The company announced on Tuesday the release of a new football helmet called SpeedFlex. It is the latest advancement to follow major helmet releases by Riddell in the last decade – including the Revolution Speed (2008), and Riddell 360 (2012) – and is designed to reduce the impact of head-to-head collisions so dangerous in America's favorite sport.
"With this helmet we sought to improve player protection while delivering tangible benefits to the athlete," Dan Arment, president of Riddell said in a statement. "We're confident these new features will quickly become design standards for Riddell, and raise the bar for football helmet performance and protective technologies across the industry."
The new helmet flexes to help absorb head impact and incorporates what the company calls its "InSite Impact Response System -- the company's latest head impact monitoring technology."
"The flexible portion of the shell, when it works in conjunction with the padding on the inside of the shell can actually reduce forces more than if the shell was solid," Thad Ide, Riddell's senior vice president of research and product development, told ABC News. "Allowing the helmet to flex during impact could also reduce forces from frontal impact to the players head."

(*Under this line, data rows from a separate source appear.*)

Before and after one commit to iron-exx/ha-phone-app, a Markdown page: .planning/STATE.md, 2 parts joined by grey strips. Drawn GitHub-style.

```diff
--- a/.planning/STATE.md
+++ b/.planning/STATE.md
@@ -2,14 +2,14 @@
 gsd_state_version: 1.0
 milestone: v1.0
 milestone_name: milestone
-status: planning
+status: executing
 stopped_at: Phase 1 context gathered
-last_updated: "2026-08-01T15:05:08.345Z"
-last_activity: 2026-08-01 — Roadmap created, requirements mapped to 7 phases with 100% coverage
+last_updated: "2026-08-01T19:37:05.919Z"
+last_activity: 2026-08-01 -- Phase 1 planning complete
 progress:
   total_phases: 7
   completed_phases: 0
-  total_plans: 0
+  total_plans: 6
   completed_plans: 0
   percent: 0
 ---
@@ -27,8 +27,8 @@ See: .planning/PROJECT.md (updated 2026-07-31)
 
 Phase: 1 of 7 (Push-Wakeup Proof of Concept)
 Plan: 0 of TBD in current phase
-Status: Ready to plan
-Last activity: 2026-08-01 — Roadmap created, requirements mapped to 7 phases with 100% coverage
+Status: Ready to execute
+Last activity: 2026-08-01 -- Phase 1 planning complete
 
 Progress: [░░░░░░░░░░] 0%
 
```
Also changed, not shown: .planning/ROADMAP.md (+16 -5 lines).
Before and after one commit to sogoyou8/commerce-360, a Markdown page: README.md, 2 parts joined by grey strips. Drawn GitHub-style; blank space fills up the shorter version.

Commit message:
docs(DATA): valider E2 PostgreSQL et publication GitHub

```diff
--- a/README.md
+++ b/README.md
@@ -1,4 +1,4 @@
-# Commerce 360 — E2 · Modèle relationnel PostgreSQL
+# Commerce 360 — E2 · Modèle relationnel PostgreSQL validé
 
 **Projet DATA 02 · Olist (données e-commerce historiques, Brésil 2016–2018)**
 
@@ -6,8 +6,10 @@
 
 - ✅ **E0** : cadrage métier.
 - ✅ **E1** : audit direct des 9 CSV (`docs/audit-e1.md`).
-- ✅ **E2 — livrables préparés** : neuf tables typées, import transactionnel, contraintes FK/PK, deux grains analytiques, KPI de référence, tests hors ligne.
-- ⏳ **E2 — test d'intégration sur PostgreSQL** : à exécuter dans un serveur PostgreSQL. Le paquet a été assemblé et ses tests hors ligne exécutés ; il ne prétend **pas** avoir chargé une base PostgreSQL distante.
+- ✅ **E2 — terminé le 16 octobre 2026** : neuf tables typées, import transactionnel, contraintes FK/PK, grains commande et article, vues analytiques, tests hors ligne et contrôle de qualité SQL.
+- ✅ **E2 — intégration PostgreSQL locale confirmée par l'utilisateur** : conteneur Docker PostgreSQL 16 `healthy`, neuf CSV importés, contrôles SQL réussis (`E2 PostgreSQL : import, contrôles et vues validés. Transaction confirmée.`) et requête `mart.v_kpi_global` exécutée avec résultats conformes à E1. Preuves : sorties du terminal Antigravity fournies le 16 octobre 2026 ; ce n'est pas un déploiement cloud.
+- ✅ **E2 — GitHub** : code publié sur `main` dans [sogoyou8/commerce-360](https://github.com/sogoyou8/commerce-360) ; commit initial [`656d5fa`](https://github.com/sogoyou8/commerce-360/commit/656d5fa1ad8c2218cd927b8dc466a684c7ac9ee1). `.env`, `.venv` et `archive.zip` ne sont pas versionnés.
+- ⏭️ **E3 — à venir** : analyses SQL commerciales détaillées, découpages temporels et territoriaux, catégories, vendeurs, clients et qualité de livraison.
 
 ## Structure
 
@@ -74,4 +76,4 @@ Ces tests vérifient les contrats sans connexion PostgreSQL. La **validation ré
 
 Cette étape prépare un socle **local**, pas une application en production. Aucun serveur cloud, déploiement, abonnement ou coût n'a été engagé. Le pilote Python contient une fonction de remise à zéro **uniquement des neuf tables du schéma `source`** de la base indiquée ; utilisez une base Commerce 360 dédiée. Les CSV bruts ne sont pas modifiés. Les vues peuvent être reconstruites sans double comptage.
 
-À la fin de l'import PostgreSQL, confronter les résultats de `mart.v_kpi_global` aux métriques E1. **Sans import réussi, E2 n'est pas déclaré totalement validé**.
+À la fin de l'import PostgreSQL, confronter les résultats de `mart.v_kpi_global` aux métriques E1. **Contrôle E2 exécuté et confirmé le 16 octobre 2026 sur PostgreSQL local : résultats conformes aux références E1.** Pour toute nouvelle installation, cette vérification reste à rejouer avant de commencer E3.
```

The shell and the lining are created to absorb impact before it gets to the player.
Riddell doesn’t claim its new helmet will stop concussions, or any injury for that matter, but says its flexible panel will absorb more of the energy on impact.
"Diagnosing concussions is for doctors and for trainers," Ide said. "Right now, we can reduce the forces of impact to the players head and that is unequivocally a good thing."
Other manufacturers have added bullet-stopping kevlar to the inside of helmets, but doctors believe many football concussions today are caused by shearing, rotational forces -- when the head snaps back and swerves around on the neck, and the brain slams against the inside of the skull.
"Helmets do protect the head. But they do not necessarily protect the brain from concussion, which is caused by acceleration," David A. Hovda, director of the UCLA Brain Injury Research Center, told ABC News. "Helmets can absorb energy, so it is transmitted around the head differently. But I have not seen any data that would suggest a redesigned helmet would stop/prevent concussion."
Hovda added, however, that “helmet redesign is critical given that many of the currently used helmets incorporate old technology."
"They need to be fitted better for each individual athlete and it is not out of the question to think in terms of a special helmet for different sports, positions, age and gender to name a few variables," he said.
That makes it difficult for even this newest breed of helmets to stop concussions. Perhaps that’s why nowhere in Riddell’s promotional material does the company ever utter football's most dreaded C-word -- concussion.
The product will be available in September and sell for around $320 to $340, with most being sold directly to schools and universities, according to the company.